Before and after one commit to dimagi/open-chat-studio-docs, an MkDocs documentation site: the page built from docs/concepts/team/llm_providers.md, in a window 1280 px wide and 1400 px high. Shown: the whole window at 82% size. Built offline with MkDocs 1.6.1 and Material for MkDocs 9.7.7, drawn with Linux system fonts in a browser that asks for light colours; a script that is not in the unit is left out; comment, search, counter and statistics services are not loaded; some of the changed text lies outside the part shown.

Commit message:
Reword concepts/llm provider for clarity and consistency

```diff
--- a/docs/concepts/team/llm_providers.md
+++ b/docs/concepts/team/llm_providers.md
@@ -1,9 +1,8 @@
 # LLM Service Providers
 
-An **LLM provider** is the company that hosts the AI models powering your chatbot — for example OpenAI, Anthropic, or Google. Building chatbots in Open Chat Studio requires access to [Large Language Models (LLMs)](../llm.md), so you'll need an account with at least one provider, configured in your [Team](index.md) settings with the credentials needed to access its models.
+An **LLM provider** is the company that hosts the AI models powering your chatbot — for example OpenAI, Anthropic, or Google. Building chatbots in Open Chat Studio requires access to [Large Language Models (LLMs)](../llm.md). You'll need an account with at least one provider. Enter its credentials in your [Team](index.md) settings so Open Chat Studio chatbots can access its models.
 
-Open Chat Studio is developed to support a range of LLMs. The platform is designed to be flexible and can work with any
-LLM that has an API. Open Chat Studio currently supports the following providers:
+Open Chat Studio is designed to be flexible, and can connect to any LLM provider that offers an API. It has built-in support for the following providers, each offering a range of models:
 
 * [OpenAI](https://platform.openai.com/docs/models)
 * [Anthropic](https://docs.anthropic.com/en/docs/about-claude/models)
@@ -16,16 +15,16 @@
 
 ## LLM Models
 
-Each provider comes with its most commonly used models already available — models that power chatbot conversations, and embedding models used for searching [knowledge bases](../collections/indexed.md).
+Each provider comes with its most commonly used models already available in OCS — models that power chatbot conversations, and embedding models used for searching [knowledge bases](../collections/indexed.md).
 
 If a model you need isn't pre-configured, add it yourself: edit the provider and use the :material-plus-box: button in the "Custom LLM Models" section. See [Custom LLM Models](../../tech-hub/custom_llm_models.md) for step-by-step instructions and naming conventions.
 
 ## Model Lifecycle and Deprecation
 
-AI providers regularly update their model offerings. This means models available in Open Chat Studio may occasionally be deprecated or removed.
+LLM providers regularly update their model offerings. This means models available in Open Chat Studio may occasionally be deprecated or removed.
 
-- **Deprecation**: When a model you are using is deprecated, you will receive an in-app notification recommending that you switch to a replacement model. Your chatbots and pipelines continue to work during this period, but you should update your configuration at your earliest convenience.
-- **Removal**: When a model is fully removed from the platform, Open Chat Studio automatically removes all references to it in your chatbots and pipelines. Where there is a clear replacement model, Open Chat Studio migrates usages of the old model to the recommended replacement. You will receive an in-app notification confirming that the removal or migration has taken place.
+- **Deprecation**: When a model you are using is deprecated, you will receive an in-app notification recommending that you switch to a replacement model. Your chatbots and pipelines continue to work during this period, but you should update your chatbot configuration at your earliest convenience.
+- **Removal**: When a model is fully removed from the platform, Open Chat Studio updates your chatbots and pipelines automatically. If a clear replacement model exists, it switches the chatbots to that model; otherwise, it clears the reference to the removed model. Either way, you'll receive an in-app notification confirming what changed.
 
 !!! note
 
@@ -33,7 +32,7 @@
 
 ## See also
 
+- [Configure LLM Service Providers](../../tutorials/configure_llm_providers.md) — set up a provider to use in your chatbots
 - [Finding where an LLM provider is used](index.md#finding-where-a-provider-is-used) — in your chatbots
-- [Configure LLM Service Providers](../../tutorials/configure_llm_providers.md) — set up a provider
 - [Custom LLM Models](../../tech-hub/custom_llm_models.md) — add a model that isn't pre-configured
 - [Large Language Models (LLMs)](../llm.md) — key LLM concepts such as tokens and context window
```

————————

→ **Task instructions**:
Repeat every line of the records, exactly as given.

→ **Task solution**:
Before and after one commit to dimagi/open-chat-studio-docs, an MkDocs documentation site: the page built from docs/concepts/team/llm_providers.md, in a window 1280 px wide and 1400 px high. Shown: the whole window at 82% size. Built offline with MkDocs 1.6.1 and Material for MkDocs 9.7.7, drawn with Linux system fonts in a browser that asks for light colours; a script that is not in the unit is left out; comment, search, counter and statistics services are not loaded; some of the changed text lies outside the part shown.

Commit message:
Reword concepts/llm provider for clarity and consistency

```diff
--- a/docs/concepts/team/llm_providers.md
+++ b/docs/concepts/team/llm_providers.md
@@ -1,9 +1,8 @@
 # LLM Service Providers
 
-An **LLM provider** is the company that hosts the AI models powering your chatbot — for example OpenAI, Anthropic, or Google. Building chatbots in Open Chat Studio requires access to [Large Language Models (LLMs)](../llm.md), so you'll need an account with at least one provider, configured in your [Team](index.md) settings with the credentials needed to access its models.
+An **LLM provider** is the company that hosts the AI models powering your chatbot — for example OpenAI, Anthropic, or Google. Building chatbots in Open Chat Studio requires access to [Large Language Models (LLMs)](../llm.md). You'll need an account with at least one provider. Enter its credentials in your [Team](index.md) settings so Open Chat Studio chatbots can access its models.
 
-Open Chat Studio is developed to support a range of LLMs. The platform is designed to be flexible and can work with any
-LLM that has an API. Open Chat Studio currently supports the following providers:
+Open Chat Studio is designed to be flexible, and can connect to any LLM provider that offers an API. It has built-in support for the following providers, each offering a range of models:
 
 * [OpenAI](https://platform.openai.com/docs/models)
 * [Anthropic](https://docs.anthropic.com/en/docs/about-claude/models)
@@ -16,16 +15,16 @@
 
 ## LLM Models
 
-Each provider comes with its most commonly used models already available — models that power chatbot conversations, and embedding models used for searching [knowledge bases](../collections/indexed.md).
+Each provider comes with its most commonly used models already available in OCS — models that power chatbot conversations, and embedding models used for searching [knowledge bases](../collections/indexed.md).
 
 If a model you need isn't pre-configured, add it yourself: edit the provider and use the :material-plus-box: button in the "Custom LLM Models" section. See [Custom LLM Models](../../tech-hub/custom_llm_models.md) for step-by-step instructions and naming conventions.
 
 ## Model Lifecycle and Deprecation
 
-AI providers regularly update their model offerings. This means models available in Open Chat Studio may occasionally be deprecated or removed.
+LLM providers regularly update their model offerings. This means models available in Open Chat Studio may occasionally be deprecated or removed.
 
-- **Deprecation**: When a model you are using is deprecated, you will receive an in-app notification recommending that you switch to a replacement model. Your chatbots and pipelines continue to work during this period, but you should update your configuration at your earliest convenience.
-- **Removal**: When a model is fully removed from the platform, Open Chat Studio automatically removes all references to it in your chatbots and pipelines. Where there is a clear replacement model, Open Chat Studio migrates usages of the old model to the recommended replacement. You will receive an in-app notification confirming that the removal or migration has taken place.
+- **Deprecation**: When a model you are using is deprecated, you will receive an in-app notification recommending that you switch to a replacement model. Your chatbots and pipelines continue to work during this period, but you should update your chatbot configuration at your earliest convenience.
+- **Removal**: When a model is fully removed from the platform, Open Chat Studio updates your chatbots and pipelines automatically. If a clear replacement model exists, it switches the chatbots to that model; otherwise, it clears the reference to the removed model. Either way, you'll receive an in-app notification confirming what changed.
 
 !!! note
 
@@ -33,7 +32,7 @@
 
 ## See also
 
+- [Configure LLM Service Providers](../../tutorials/configure_llm_providers.md) — set up a provider to use in your chatbots
 - [Finding where an LLM provider is used](index.md#finding-where-a-provider-is-used) — in your chatbots
-- [Configure LLM Service Providers](../../tutorials/configure_llm_providers.md) — set up a provider
 - [Custom LLM Models](../../tech-hub/custom_llm_models.md) — add a model that isn't pre-configured
 - [Large Language Models (LLMs)](../llm.md) — key LLM concepts such as tokens and context window
```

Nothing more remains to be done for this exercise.